### [DIRECTIONS FOR THIS TASK]
All of the data is to be printed exactly, though the images must be left off.

### [EXTRACTED ENTRIES]
=-=-=-=-=

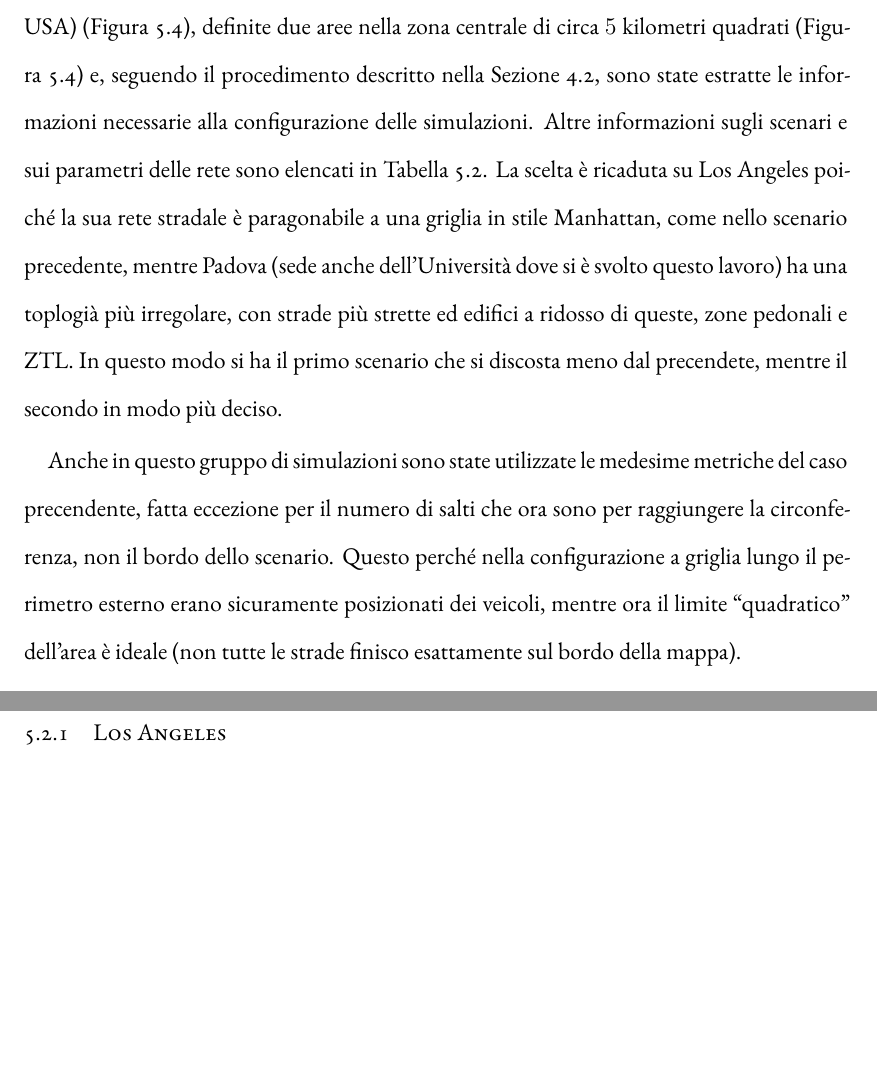
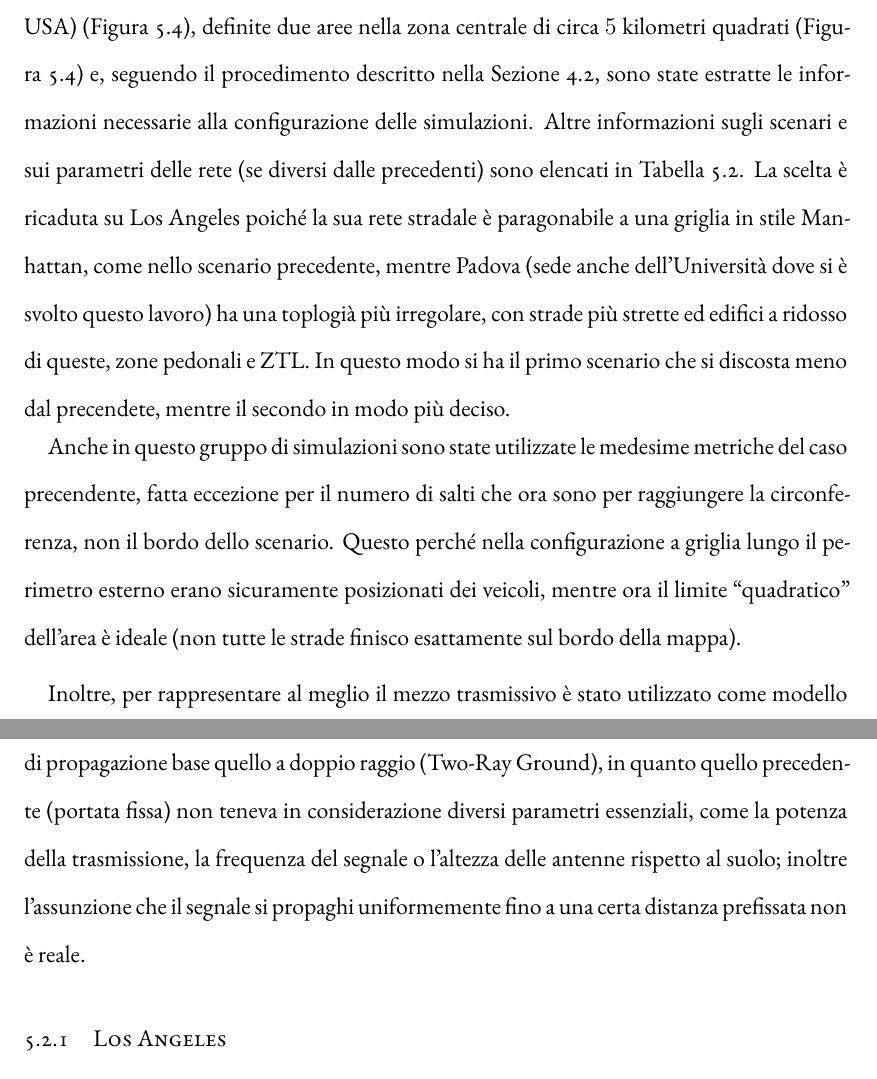
Before and after one commit to mromanelli9/master-thesis, a LaTeX thesis (doc/thesis/tesi.tex, which reads doc/thesis/chapters/simulazioni.tex): two parts of pages 48 and 50 of 61, joined at a grey line, cut so that both start at the same text, the shorter picture padded with empty space. Compiled offline with XeLaTeX; a LaTeX package or settings file that is missing is left out.

Commit message:
fix la/pd description

```diff
--- a/doc/thesis/chapters/simulazioni.tex
+++ b/doc/thesis/chapters/simulazioni.tex
@@ -151,7 +151,7 @@ con edifici meno squadrati, a ridosso della strada o anche assenti in alcune zon
 
 A questo proposito sono state scelte due città, Padova (IT) e Los Angeles (California, USA) (Figura~\ref{fig:scenari-la-pd-osm}), definite due aree nella zona centrale di circa $5$ kilometri quadrati (Figura~\ref{fig:scenari-la-pd-osm})
 e, seguendo il procedimento descritto nella Sezione~\ref{sec:sumo}, sono state estratte le informazioni necessarie alla configurazione delle simulazioni.
-Altre informazioni sugli scenari e sui parametri delle rete sono elencati in Tabella~\ref{tab:parametri-simulazioni-pd-la}.
+Altre informazioni sugli scenari e sui parametri delle rete (se diversi dalle precedenti) sono elencati in Tabella~\ref{tab:parametri-simulazioni-pd-la}.
 La scelta è ricaduta su Los Angeles poiché la sua rete stradale è paragonabile a una griglia in stile Manhattan, come nello scenario precedente,
 mentre Padova (sede anche dell'Università dove si è svolto questo lavoro) ha una toplogià più irregolare, con strade più strette ed edifici a ridosso di queste,
 zone pedonali e ZTL.
@@ -195,6 +195,11 @@ Anche in questo gruppo di simulazioni sono state utilizzate le medesime metriche
 fatta eccezione per il numero di salti che ora sono per raggiungere la circonferenza, non il bordo dello scenario.
 Questo perché nella configurazione a griglia lungo il perimetro esterno erano sicuramente posizionati dei veicoli,
 mentre ora il limite ``quadratico'' dell'area è ideale (non tutte le strade finisco esattamente sul bordo della mappa).
+
+Inoltre, per rappresentare al meglio il mezzo trasmissivo è stato utilizzato come modello di propagazione base
+quello a doppio raggio (Two-Ray Ground), in quanto quello precedente (portata fissa) non teneva in considerazione
+diversi parametri essenziali, come la potenza della trasmissione, la frequenza del segnale o l'altezza delle antenne rispetto al suolo;
+inoltre l'assunzione che il segnale si propaghi uniformemente fino a una certa distanza prefissata non è reale.
 %
 \subsection{Los Angeles}\label{subsec:risultati-la}
 A differenza del caso precente, quando si va a considerare l'effetto dell'ombreggiatura in questo scenario
```
Also changed, not shown: doc/thesis/chapters/simulazioni.tex (2 more changed lines).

=-=-=-=-=

### [RESPONSE TO THIS TASK]
Before and after one commit to mromanelli9/master-thesis, a LaTeX thesis (doc/thesis/tesi.tex, which reads doc/thesis/chapters/simulazioni.tex): two parts of pages 48 and 50 of 61, joined at a grey line, cut so that both start at the same text, the shorter picture padded with empty space. Compiled offline with XeLaTeX; a LaTeX package or settings file that is missing is left out.

Commit message:
fix la/pd description

```diff
--- a/doc/thesis/chapters/simulazioni.tex
+++ b/doc/thesis/chapters/simulazioni.tex
@@ -151,7 +151,7 @@ con edifici meno squadrati, a ridosso della strada o anche assenti in alcune zon
 
 A questo proposito sono state scelte due città, Padova (IT) e Los Angeles (California, USA) (Figura~\ref{fig:scenari-la-pd-osm}), definite due aree nella zona centrale di circa $5$ kilometri quadrati (Figura~\ref{fig:scenari-la-pd-osm})
 e, seguendo il procedimento descritto nella Sezione~\ref{sec:sumo}, sono state estratte le informazioni necessarie alla configurazione delle simulazioni.
-Altre informazioni sugli scenari e sui parametri delle rete sono elencati in Tabella~\ref{tab:parametri-simulazioni-pd-la}.
+Altre informazioni sugli scenari e sui parametri delle rete (se diversi dalle precedenti) sono elencati in Tabella~\ref{tab:parametri-simulazioni-pd-la}.
 La scelta è ricaduta su Los Angeles poiché la sua rete stradale è paragonabile a una griglia in stile Manhattan, come nello scenario precedente,
 mentre Padova (sede anche dell'Università dove si è svolto questo lavoro) ha una toplogià più irregolare, con strade più strette ed edifici a ridosso di queste,
 zone pedonali e ZTL.
@@ -195,6 +195,11 @@ Anche in questo gruppo di simulazioni sono state utilizzate le medesime metriche
 fatta eccezione per il numero di salti che ora sono per raggiungere la circonferenza, non il bordo dello scenario.
 Questo perché nella configurazione a griglia lungo il perimetro esterno erano sicuramente posizionati dei veicoli,
 mentre ora il limite ``quadratico'' dell'area è ideale (non tutte le strade finisco esattamente sul bordo della mappa).
+
+Inoltre, per rappresentare al meglio il mezzo trasmissivo è stato utilizzato come modello di propagazione base
+quello a doppio raggio (Two-Ray Ground), in quanto quello precedente (portata fissa) non teneva in considerazione
+diversi parametri essenziali, come la potenza della trasmissione, la frequenza del segnale o l'altezza delle antenne rispetto al suolo;
+inoltre l'assunzione che il segnale si propaghi uniformemente fino a una certa distanza prefissata non è reale.
 %
 \subsection{Los Angeles}\label{subsec:risultati-la}
 A differenza del caso precente, quando si va a considerare l'effetto dell'ombreggiatura in questo scenario
```
Also changed, not shown: doc/thesis/chapters/simulazioni.tex (2 more changed lines).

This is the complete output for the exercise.